It’s mid-November and every vision of our school year, every high standard I held myself to as a mother, as their teacher – they are the piles of rubble and dust that I am now climbing over and brushing from the bottom of my bare feet.
I sat down this morning to write out a list. People like lists. I like lists. They are those neat little bullet points that tie us all together. Oh,look, number twelve! She secretly throws away her chidlrens artwork after they go to sleep. I do that too!
In the midst of the busyness of my life, lists are an easy way for me to process things. After this particularly stellar week, I sat down and typed out: The Ten Ways I Am Failing. (It could actually become a weekly top 10, come to think it.)
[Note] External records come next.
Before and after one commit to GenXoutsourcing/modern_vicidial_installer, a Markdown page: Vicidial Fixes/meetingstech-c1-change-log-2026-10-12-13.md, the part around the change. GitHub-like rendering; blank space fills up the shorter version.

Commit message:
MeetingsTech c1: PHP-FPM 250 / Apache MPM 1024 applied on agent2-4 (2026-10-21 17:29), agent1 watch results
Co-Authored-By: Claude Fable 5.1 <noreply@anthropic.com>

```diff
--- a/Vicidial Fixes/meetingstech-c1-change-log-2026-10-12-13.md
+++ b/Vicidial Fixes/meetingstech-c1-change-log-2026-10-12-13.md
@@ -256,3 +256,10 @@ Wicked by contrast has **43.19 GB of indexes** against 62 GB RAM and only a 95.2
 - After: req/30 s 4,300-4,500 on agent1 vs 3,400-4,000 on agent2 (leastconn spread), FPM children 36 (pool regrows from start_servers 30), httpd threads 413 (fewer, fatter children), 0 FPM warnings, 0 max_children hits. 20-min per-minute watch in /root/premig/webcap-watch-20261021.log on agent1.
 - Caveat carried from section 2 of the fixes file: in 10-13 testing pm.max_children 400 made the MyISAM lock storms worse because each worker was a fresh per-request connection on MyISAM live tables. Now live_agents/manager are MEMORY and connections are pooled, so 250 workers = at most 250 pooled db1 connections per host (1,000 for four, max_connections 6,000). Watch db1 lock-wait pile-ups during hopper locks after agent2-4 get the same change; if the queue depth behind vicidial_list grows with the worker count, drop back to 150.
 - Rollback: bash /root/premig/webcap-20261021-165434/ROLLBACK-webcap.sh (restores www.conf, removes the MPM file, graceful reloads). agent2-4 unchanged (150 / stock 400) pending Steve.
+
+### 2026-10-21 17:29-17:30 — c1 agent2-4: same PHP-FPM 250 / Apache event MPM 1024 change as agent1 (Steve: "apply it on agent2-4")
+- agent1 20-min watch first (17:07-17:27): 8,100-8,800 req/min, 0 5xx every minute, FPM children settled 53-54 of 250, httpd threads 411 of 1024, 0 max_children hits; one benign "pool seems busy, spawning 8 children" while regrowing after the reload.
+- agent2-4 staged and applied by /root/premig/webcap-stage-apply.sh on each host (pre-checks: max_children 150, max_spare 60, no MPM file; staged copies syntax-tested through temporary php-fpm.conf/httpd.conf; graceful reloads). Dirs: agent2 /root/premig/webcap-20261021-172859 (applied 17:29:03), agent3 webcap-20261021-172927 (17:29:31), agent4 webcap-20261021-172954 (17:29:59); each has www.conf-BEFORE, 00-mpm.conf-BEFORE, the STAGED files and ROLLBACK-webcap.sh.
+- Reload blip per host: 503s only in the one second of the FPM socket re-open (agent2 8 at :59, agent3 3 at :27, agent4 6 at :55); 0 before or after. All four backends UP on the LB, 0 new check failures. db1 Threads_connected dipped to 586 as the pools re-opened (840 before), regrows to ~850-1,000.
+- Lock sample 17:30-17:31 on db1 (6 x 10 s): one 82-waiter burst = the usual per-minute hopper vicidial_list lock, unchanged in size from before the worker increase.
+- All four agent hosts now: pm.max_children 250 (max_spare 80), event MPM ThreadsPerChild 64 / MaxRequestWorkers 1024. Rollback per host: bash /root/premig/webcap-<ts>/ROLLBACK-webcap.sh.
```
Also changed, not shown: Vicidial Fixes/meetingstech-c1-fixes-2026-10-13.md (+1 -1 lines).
But, really, most of you know by now that I am admittedly far from perfect (as described in detail here, here, here and how could I ever forget, here) and that the best I even strive for nowadays is perfectly imperfect.
And so I deleted it.
Yelled so hard that I shook my very soul. – Delete.
Let Evie eat candy (from her brother’s Halloween stash) because it kept her occupied long enough for me to get things done. – Delete.
Left co-op project until very last minute and had husband do it with the kids because I had no time or energy. – Delete.
Shopped for and packed about a dozen Operation Shoe Box boxes, and left them where Evie could reach (re: destroy) them. – Delete
School consisted primarily of episodes of Popular Mechanics for Kids, A Charlie Brown Thanksgiving and Liberty’s Kids. – Delete.
The state of my house… – Delete
Just… – Delete
Ugh. – Delete
Delete. Delete. Delete.
What I am left with is this – it’s Friday and we are all still here.
My children chose special toys and notebooks and gifts to give for those shoe boxes – Keep.
My husband, who loves me, washed every single piece of laundry in our house – Keep.
Alex made eggs for his siblings for breakfast this morning. – Keep.
Asher learned 5+4=9 and wrote out the word L I S T on his own, on the top of my grocery list. – Keep (and never mind that the grocery list got lost in the backseat of the minivan and did not get used or adhered to upon shopping.)
I had a phone call on my way home from Alex’s drama class last night. It was from a friend who has no children, but a job in which she works with particularly troubled families.
She just called after a hard day for her at work, to tell me I’m doing a good job. She has no idea the week that we’ve had here, the way I actually felt my teeth shake with that one wretched bellow (over lost school projects) or that my daughter has eaten more sugar in two days than she has the whole rest of the year combined.
You are doing a good job.
(And thank you, times a million.)